Snabe’s election to the board is dependent on the support of at least 25 percent of shareholders, SAP said on Sunday.
“After more than 20 years with SAP, I have decided that it is time for me to begin the next phase of my career, closer to my family,” Snabe said in a statement. “What the entire SAP team has achieved since 2010 is remarkable, and the momentum we have built is now driving the transformation of the industry.”
Snabe and McDermott were appointed co-CEOs in February 2010 after CEO Leo Apotheker was forced out of the job. Apotheker went on to become CEO of Hewlett-Packard but left after a short and rocky run, while McDermott and Snabe presided over a repositioning of SAP that included a string of large acquisitions and the release of its HANA in-memory database platform, which is at the centre of all SAP product development moving forward.
“I am incredibly proud of what Jim and Bill have achieved together since they took the lead as co-CEOs in February 2010,” SAP co-founder and supervisory board chairman Hasso Plattner said in a statement. “With two of the best leaders in the industry, now I can look to bring Jim’s experience and energy to the SAP supervisory board, and be sure SAP is firmly in the hands of a visionary leader with Bill as sole CEO.”
McDermott and Snabe often spoke of their relationship in positive terms, but of late Snabe seemed to fall into the background somewhat.

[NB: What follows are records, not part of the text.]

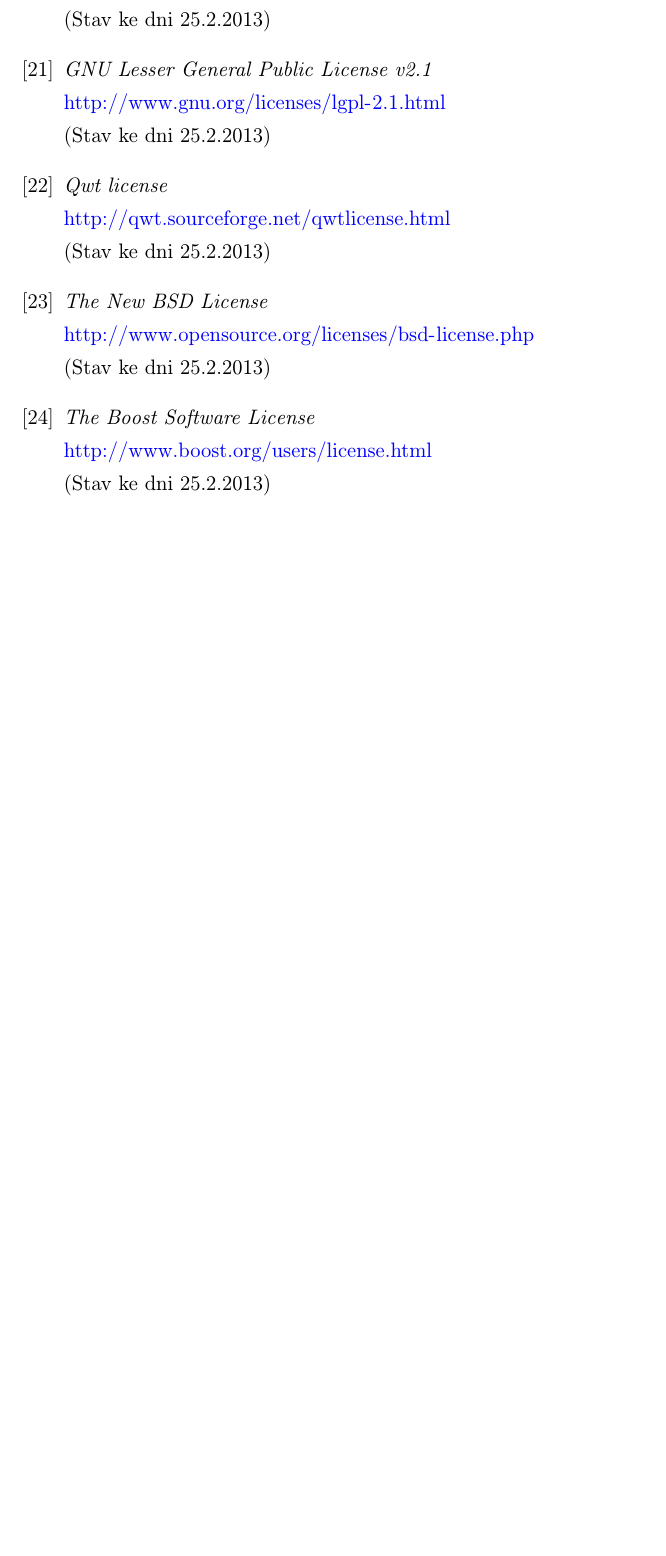
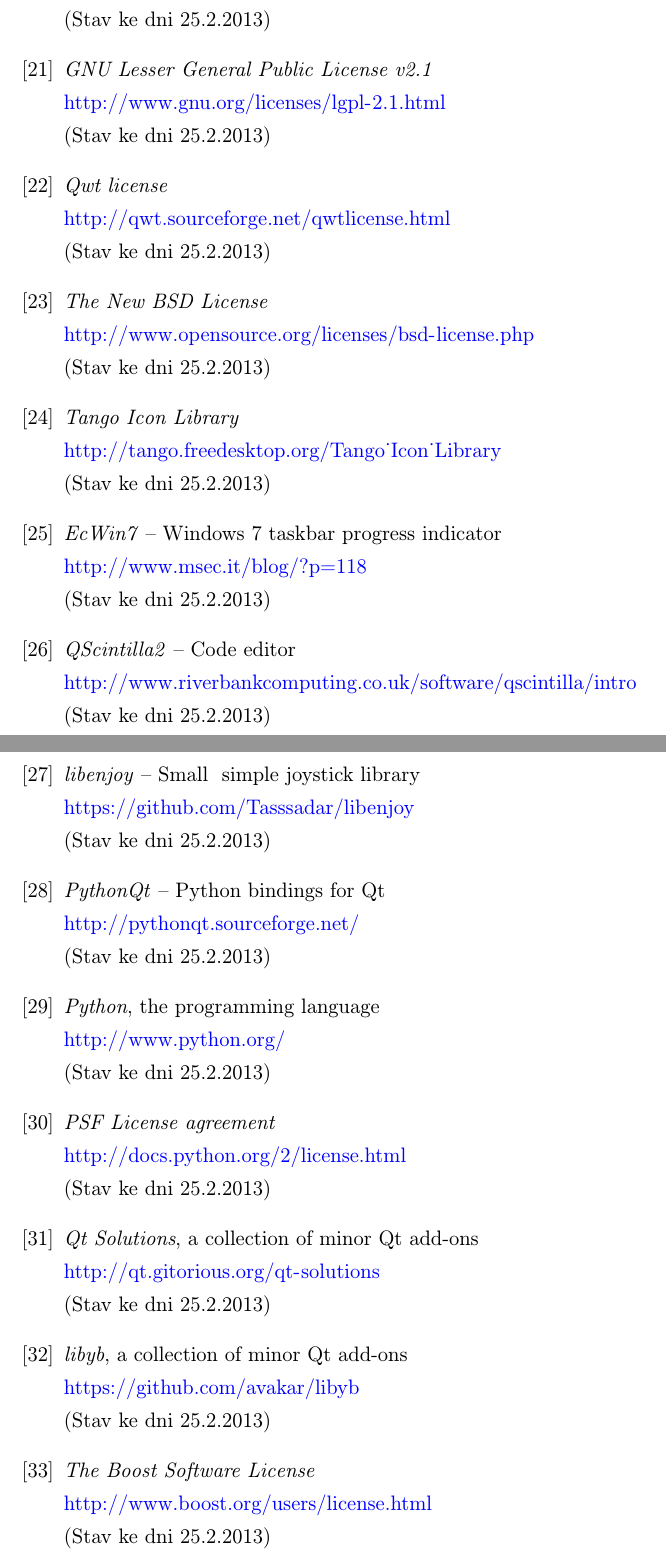
Before and after one commit to Tasssadar/soc, a LaTeX document (text.tex): part of page 82 of 84 before the commit and two parts of pages 84 and 85 of 87 after it, the two joined at a grey line, cut so that both start at the same text, the shorter picture padded with empty space. The pictures show the PDF file text.pdf that the author committed with the source.

Commit message:
Partialy update licenses & libs, new annotation

```diff
--- a/text.tex
+++ b/text.tex
@@ -1778,6 +1797,42 @@
     \url{http://www.opensource.org/licenses/bsd-license.php}\\
     (Stav ke dni 25.2.2013)
 
+    \bibitem{tango} \It{Tango Icon Library} \\
+    \url{http://tango.freedesktop.org/Tango_Icon_Library}\\
+    (Stav ke dni 25.2.2013)
+
+    \bibitem{ecwin7} \It{EcWin7} -- Windows 7 taskbar progress indicator \\
+    \url{http://www.msec.it/blog/?p=118}\\
+    (Stav ke dni 25.2.2013)
+
+    \bibitem{qsci} \It{QScintilla2} -- Code editor \\
+    \url{http://www.riverbankcomputing.co.uk/software/qscintilla/intro}\\
+    (Stav ke dni 25.2.2013)
+
+    \bibitem{libenjoy} \It{libenjoy} -- Small & simple joystick library \\
+    \url{https://github.com/Tasssadar/libenjoy}\\
+    (Stav ke dni 25.2.2013)
+
+    \bibitem{pythonqt} \It{PythonQt} -- Python bindings for Qt \\
+    \url{http://pythonqt.sourceforge.net/}\\
+    (Stav ke dni 25.2.2013)
+
+    \bibitem{python} \It{Python}, the programming language \\
+    \url{http://www.python.org/}\\
+    (Stav ke dni 25.2.2013)
+
+    \bibitem{psf} \It{PSF License agreement} \\
+    \url{http://docs.python.org/2/license.html}\\
+    (Stav ke dni 25.2.2013)
+
+    \bibitem{qtsolutions} \It{Qt Solutions}, a collection of minor Qt add-ons\\
+    \url{http://qt.gitorious.org/qt-solutions}\\
+    (Stav ke dni 25.2.2013)
+
+    \bibitem{libyb} \It{libyb}, a collection of minor Qt add-ons\\
+    \url{https://github.com/avakar/libyb}\\
+    (Stav ke dni 25.2.2013)
+
     \bibitem{boost} \It{The Boost Software License} \\
     \url{http://www.boost.org/users/license.html}\\
     (Stav ke dni 25.2.2013)
```
Also changed, not shown: text.pdf, text.tex (39 more changed lines), 9 other files.
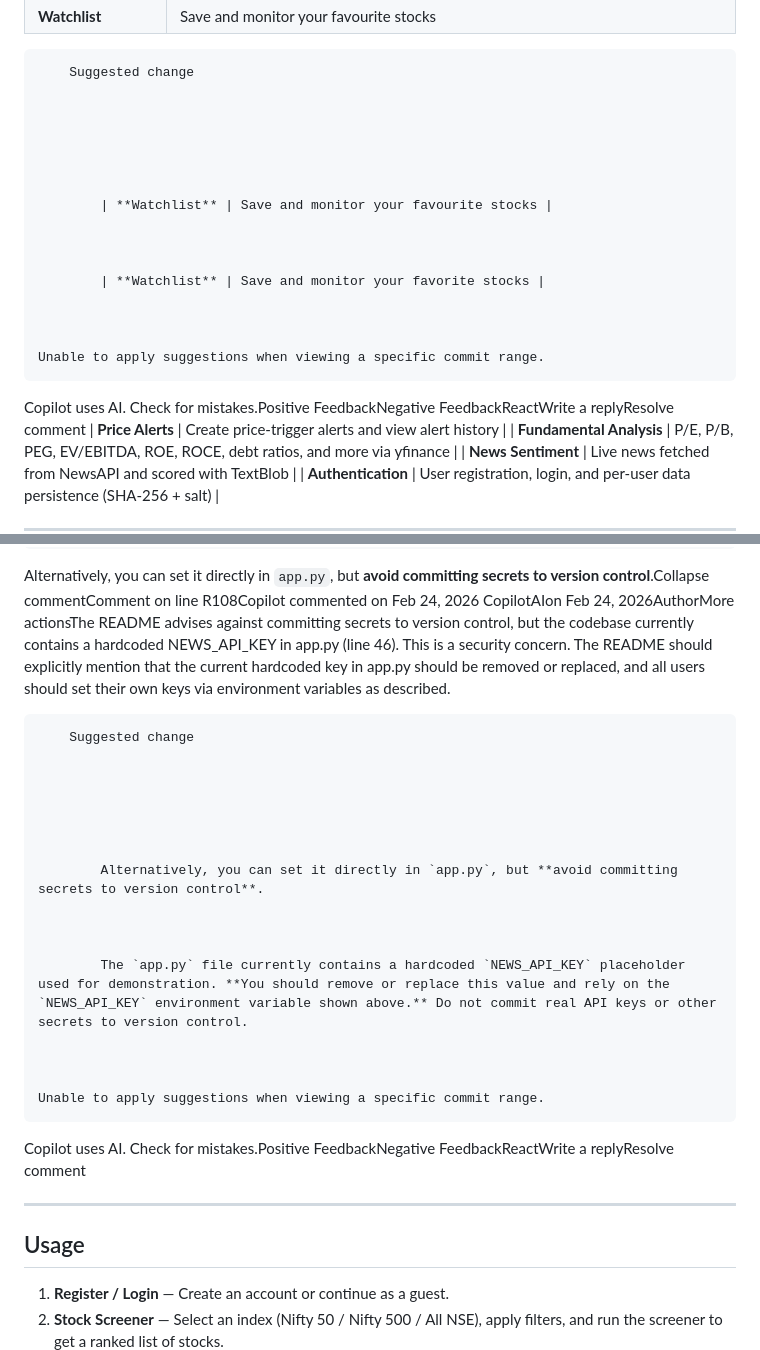
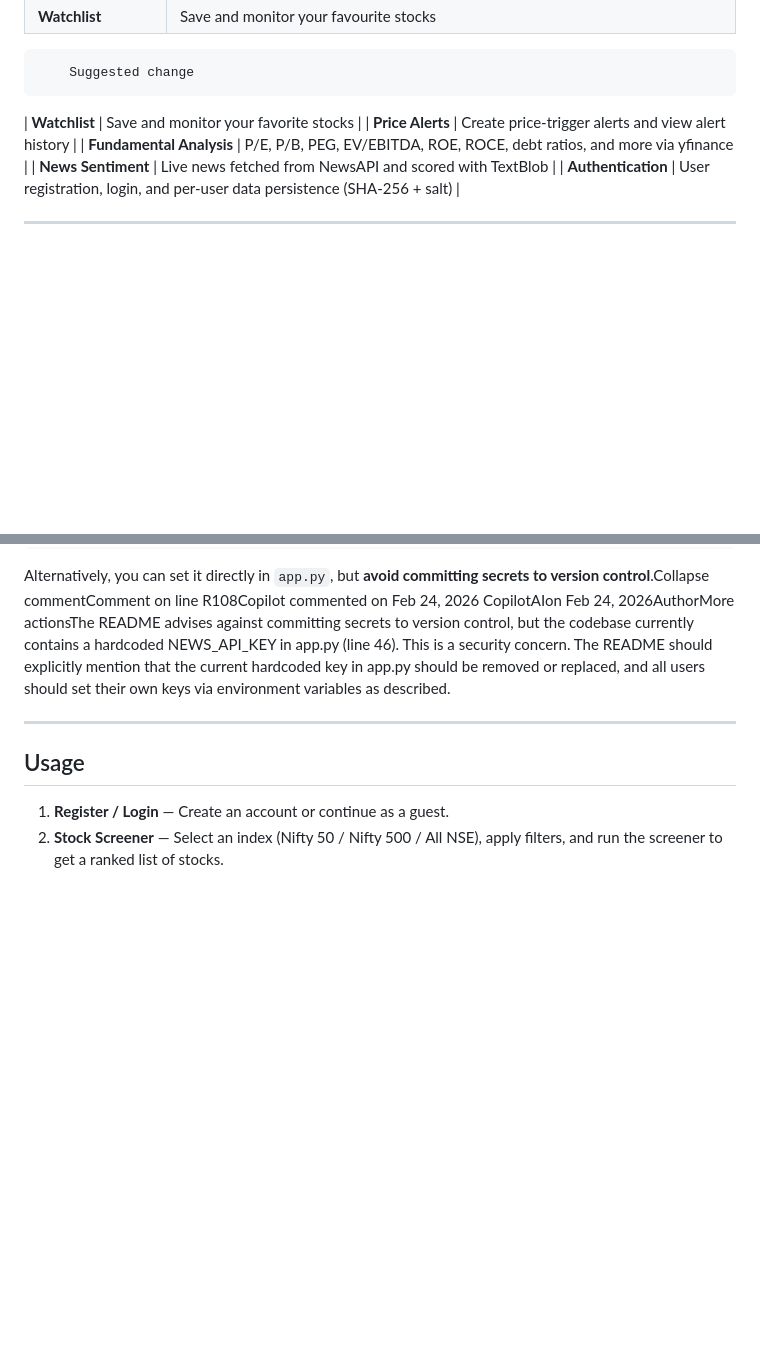
Before and after one commit to TaranSuratwala/STOCK_MARKET_PROJECT, a Markdown page: README.md, 2 parts joined by grey strips. Rendered like a GitHub page; blank space fills up the shorter version.

```diff
--- a/README.md
+++ b/README.md
@@ -21,22 +21,7 @@
 
         Suggested change
 
-
-
-
-
-
-            | **Watchlist** | Save and monitor your favourite stocks |
-
-
-
-            | **Watchlist** | Save and monitor your favorite stocks |
-
-
-
-    Unable to apply suggestions when viewing a specific commit range.
-
-Copilot uses AI. Check for mistakes.Positive FeedbackNegative FeedbackReactWrite a replyResolve comment
+| **Watchlist** | Save and monitor your favorite stocks |
 | **Price Alerts** | Create price-trigger alerts and view alert history |
 | **Fundamental Analysis** | P/E, P/B, PEG, EV/EBITDA, ROE, ROCE, debt ratios, and more via yfinance |
 | **News Sentiment** | Live news fetched from NewsAPI and scored with TextBlob |
@@ -179,24 +124,6 @@ Alternatively, you can set it directly in `app.py`, but **avoid committing secre
 
 
 
-        Suggested change
-
-
-
-
-
-
-            Alternatively, you can set it directly in `app.py`, but **avoid committing secrets to version control**.
-
-
-
-            The `app.py` file currently contains a hardcoded `NEWS_API_KEY` placeholder used for demonstration. **You should remove or replace this value and rely on the `NEWS_API_KEY` environment variable shown above.** Do not commit real API keys or other secrets to version control.
-
-
-
-    Unable to apply suggestions when viewing a specific commit range.
-
-Copilot uses AI. Check for mistakes.Positive FeedbackNegative FeedbackReactWrite a replyResolve comment
 
 ---
 
```
Also changed, not shown: other parts of README.md (+1 -41 lines).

Upon taking the jobs, the co-CEOs took up clearly defined roles, with the gregarious McDermott focused on sales while Snabe oversaw product development.
“As co-CEOs, we have a proven track record of making bold decisions that set SAP and our customers up for value and growth,” McDermott said in a statement Sunday. “The proposed set-up, with Jim joining the supervisory board, builds on the strength of our partnership and personal friendship, and will make SAP an even stronger company.”
But a major shift seemed imminent earlier this year, when SAP executive board member Vishal Sikka was placed in charge of all SAP software development, seemingly leaving Snabe without a clear operational role at the company.
“Snabe’s move to the supervisory board reflects a need for two things,” said analyst Ray Wang , CEO of Constellation Research. The first is “a shift to more hardcore technology development – that’s [Sikka].”
The second is “a realisation that innovation is happening faster outside of Germany than in Germany,” Wang added. Sikka is based in Palo Alto.
Meanwhile, SAP’s decision to have Snabe join the supervisory board is a reflection of the valuable role he’s played as co-CEO.
“Snabe has done a great job re-focusing the company to verticals and industries,” Wang said. “He’s also been seen as the diplomat within SAP.”
While SAP’s announcement Sunday explicitly stated that McDermott would become sole CEO, there’s a chance SAP will preserve the dual leadership format, according to Wang.
“There is a need for faster pace of innovation and also a greater alignment with the needs of the customer base,” Wang added. “We wouldn’t be surprised if Vishal is named to co-CEO in six to nine months as he’s a good counterweight to McDermott’s sales and business acumen.”
SAP is expected to discuss the leadership changes further during a conference call on Monday.